It's a rocky peak overlooking the Rhine Valley — and the last resting place for more than 1,200 soldiers buried in the military cemetery and some 12,000 unidentified soldiers in the crypt.

On Friday, French President Emmanuel Macron and his German counterpart Frank-Walter Steinmeier will inaugurate a museum on the Hartmannswillerkopf peak, where German and French soldiers faced off for years during World War I.

The mount, at an altitude of 956 meters (3,136 feet) in eastern France near the border with Germany, was considered strategically important because it offered a commanding view of its surroundings.

The exact number of dead is unknown but estimates are that about 25,000 soldiers from both sides died in the fighting there. Most of them perished between January 1915 and January 1916, when the two sides successively tried to capture and re-capture the peak, using shells, poison gas and flamethrowers. It was known to soldiers as the mountain that "devoured men".

After that, the front line that ran across the peak remained relatively stable until the end of the war in 1918.

Hartmannswillerkopf has become a symbol that former enemies France and Germany have now put aside their differences to pave the way for peace.

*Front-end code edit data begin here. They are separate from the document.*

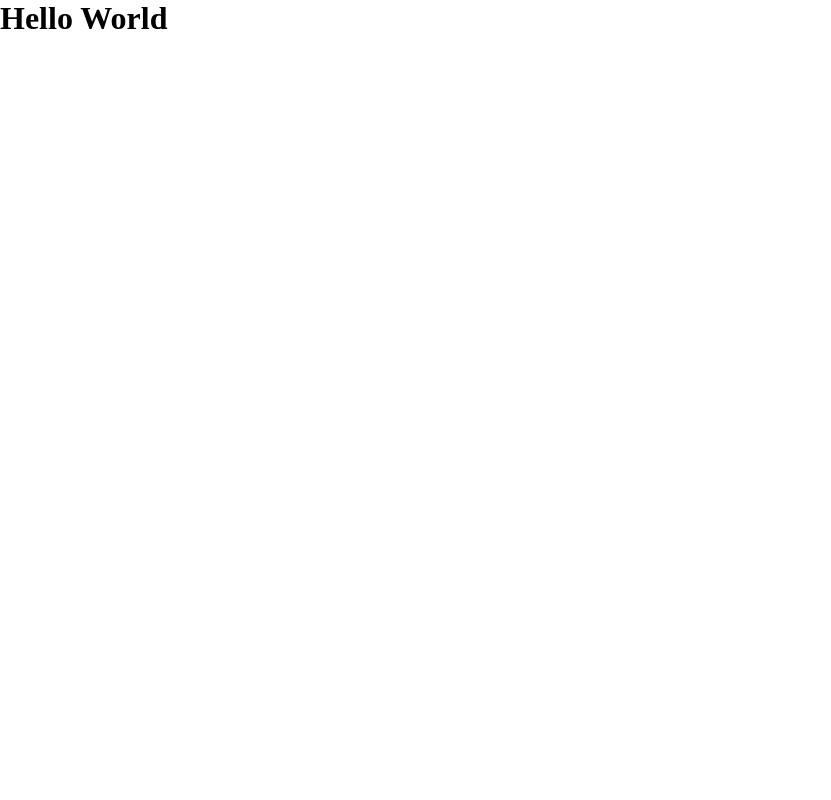
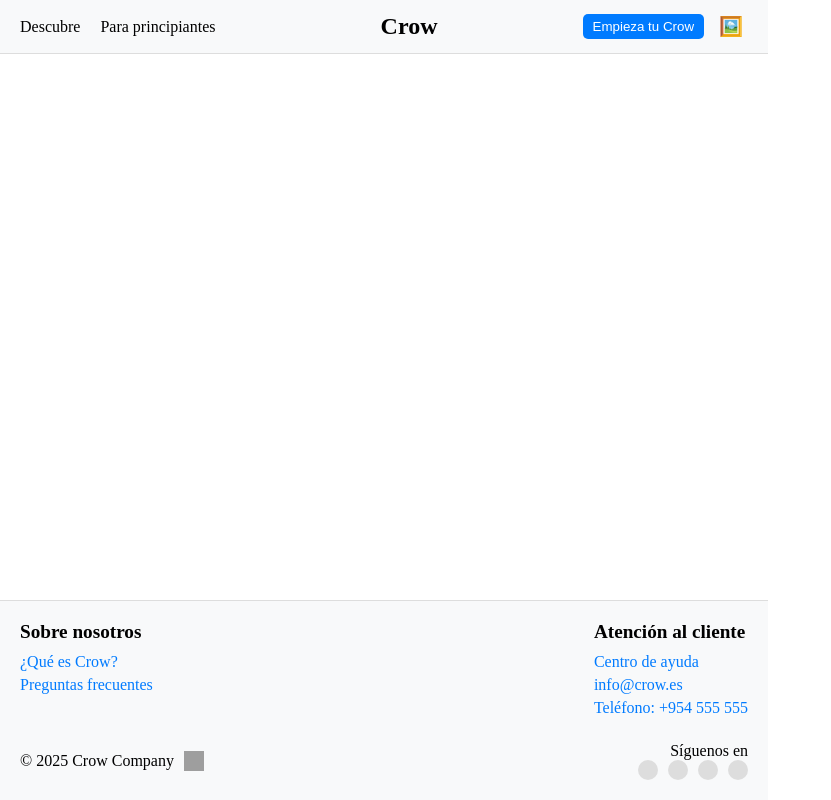
Before and after one commit to EscribanoC/crow_frontend, a React (Vite) app: page /home in a window 1280 px wide. Shown: the whole page, without its empty margins (0-831 px from the left). Built offline with nearby package versions, Linux system fonts and the light colour scheme; grey boxes are pictures that could not be loaded.

Commit message:
pagina de home

```diff
--- a/index.html
+++ b/index.html
@@ -1,12 +1,16 @@
 <!doctype html>
 <html lang="en">
+
 <head>
   <meta charset="UTF-8" />
   <meta name="viewport" content="width=device-width, initial-scale=1.0" />
-    <title>Vite + React</title>
+  <title>Crow</title>
+  <link src="./src/styles/index.css" rel="stylesheet" />
 </head>
+
 <body>
   <div id="root"></div>
   <script type="module" src="/src/main.jsx"></script>
 </body>
+
 </html>
--- /dev/null
+++ b/src/components/Footer.jsx
@@ -0,0 +1,43 @@
+import React from 'react';
+import '../styles/components/Footer.css';
+
+const Footer = () => {
+    return (
+        <footer className="footer">
+            <div className="footer-navs">
+                <nav className="footer-nav">
+                    <h4>Sobre nosotros</h4>
+                    <ul>
+                        <li><a href="#about">¿Qué es Crow?</a></li>
+                        <li><a href="#faq">Preguntas frecuentes</a></li>
+                    </ul>
+                </nav>
+                <nav className="footer-nav">
+                    <h4>Atención al cliente</h4>
+                    <ul>
+                        <li><a href="#help-center">Centro de ayuda</a></li>
+                        <li><a href="mailto:info@crow.es">info@crow.es</a></li>
+                        <li><a href="tel:+954555555">Teléfono: +954 555 555</a></li>
+                    </ul>
+                </nav>
+            </div>
+            <div className="footer-info">
+                <div className="footer-company">
+                    <p>© 2025 Crow Company</p>
+                    <img src="small-logo.png" alt="Crow Logo" className="footer-logo" />
+                </div>
+                <div className="footer-social">
+                    <p>Síguenos en</p>
+                    <div className="social-icons">
+                        <svg className="social-icon">X</svg>
+                        <svg className="social-icon">Instagram</svg>
+                        <svg className="social-icon">YouTube</svg>
+                        <svg className="social-icon">Facebook</svg>
+                    </div>
+                </div>
+            </div>
+        </footer>
+    );
+};
+
+export default Footer;
--- /dev/null
+++ b/src/components/Header.jsx
@@ -0,0 +1,24 @@
+import React from 'react';
+import '../styles/components/Header.css';
+
+const Header = () => {
+    return (
+        <header className="header">
+            <nav className="nav">
+                <ul className="nav-list">
+                    <li className="nav-item">Descubre</li>
+                    <li className="nav-item">Para principiantes</li>
+                </ul>
+            </nav>
+            <div>
+                <p className="logo">Crow</p>
+            </div>
+            <div className="actions">
+                <button className="start-button">Empieza tu Crow</button>
+                <button className="image-button">🖼️</button>
+            </div>
+        </header>
+    );
+};
+
+export default Header;
--- a/src/pages/HomePage.jsx
+++ b/src/pages/HomePage.jsx
@@ -1,9 +1,15 @@
 import React from 'react';
+import Header from '../components/Header';
+import Footer from '../components/Footer';
+import '../styles/general.css';
+import '../styles/HomePage.css';
 
 const HomePage = () => {
     return (
-        <div>
-            <h1>Hello World</h1>
+        <div className="body home-page">
+            <Header />
+            <main></main>
+            <Footer />
         </div>
     );
 };
--- /dev/null
+++ b/src/styles/HomePage.css
@@ -0,0 +1,5 @@
+.home-page {
+    display: flex;
+    flex-direction: column;
+    min-height: 100dvh;
+}
--- /dev/null
+++ b/src/styles/components/Footer.css
@@ -0,0 +1,80 @@
+.footer {
+    background-color: #f8f9fa;
+    padding: 20px;
+    border-top: 1px solid #ddd;
+    margin-top: auto;
+}
+
+.footer-navs {
+    display: flex;
+    justify-content: space-between;
+    margin-bottom: 20px;
+}
+
+.footer-nav h4 {
+    margin-bottom: 10px;
+    font-size: 1.2rem;
+}
+
+.footer-nav ul {
+    list-style: none;
+    padding: 0;
+}
+
+.footer-nav li {
+    margin-bottom: 5px;
+}
+
+.footer-nav a {
+    text-decoration: none;
+    color: #007bff;
+}
+
+.footer-nav a:hover {
+    text-decoration: underline;
+}
+
+.footer-info {
+    display: flex;
+    justify-content: space-between;
+    align-items: center;
+}
+
+.footer-company {
+    display: flex;
+    align-items: center;
+}
+
+.footer-company p {
+    margin-right: 10px;
+}
+
+.footer-logo {
+    width: 20px;
+    height: 20px;
+}
+
+.footer-social {
+    text-align: right;
+}
+
+.social-icons {
+    display: flex;
+    gap: 10px;
+}
+
+.social-icon {
+    width: 20px;
+    height: 20px;
+    background-color: #ddd;
+    display: inline-flex;
+    justify-content: center;
+    align-items: center;
+    border-radius: 50%;
+    font-size: 0.8rem;
+    cursor: pointer;
+}
+
+.social-icon:hover {
+    background-color: #bbb;
+}
--- /dev/null
+++ b/src/styles/components/Header.css
@@ -0,0 +1,54 @@
+.header {
+    display: flex;
+    justify-content: space-between;
+    align-items: center;
+    padding: 10px 20px;
+    background-color: #f8f9fa;
+    border-bottom: 1px solid #ddd;
+}
+
+
+.nav-list {
+    display: flex;
+    list-style: none;
+    padding: 0;
+    margin: 0;
+}
+
+.nav-item {
+    margin-right: 20px;
+    cursor: pointer;
+}
+
+.logo {
+    font-size: 1.5rem;
+    font-weight: bold;
+    text-align: center;
+}
+
+.actions {
+    display: flex;
+    align-items: center;
+}
+
+.start-button {
+    margin-right: 10px;
+    padding: 5px 10px;
+    background-color: #007bff;
+    color: white;
+    border: none;
+    border-radius: 5px;
+    cursor: pointer;
+}
+
+.start-button:hover {
+    background-color: #0056b3;
+}
+
+.image-button {
+    padding: 5px;
+    font-size: 1.2rem;
+    background: none;
+    border: none;
+    cursor: pointer;
+}
--- /dev/null
+++ b/src/styles/general.css
@@ -0,0 +1,3 @@
+.body {
+    width: clamp(50%, 100%, 60%);
+}
--- /dev/null
+++ b/src/styles/index.css
@@ -0,0 +1,6 @@
+body {
+    display: flex;
+    flex-direction: column;
+    align-items: center;
+    background-color: red;
+}
```
Lines whose indentation alone changed are shown as unchanged.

A national monument, surrounded by forests, now commemorates the bloody battle.

At the site, visitors can see trenches and bunkers built by soldiers and what remains of a German cable car used to bring food and equipment up the mount.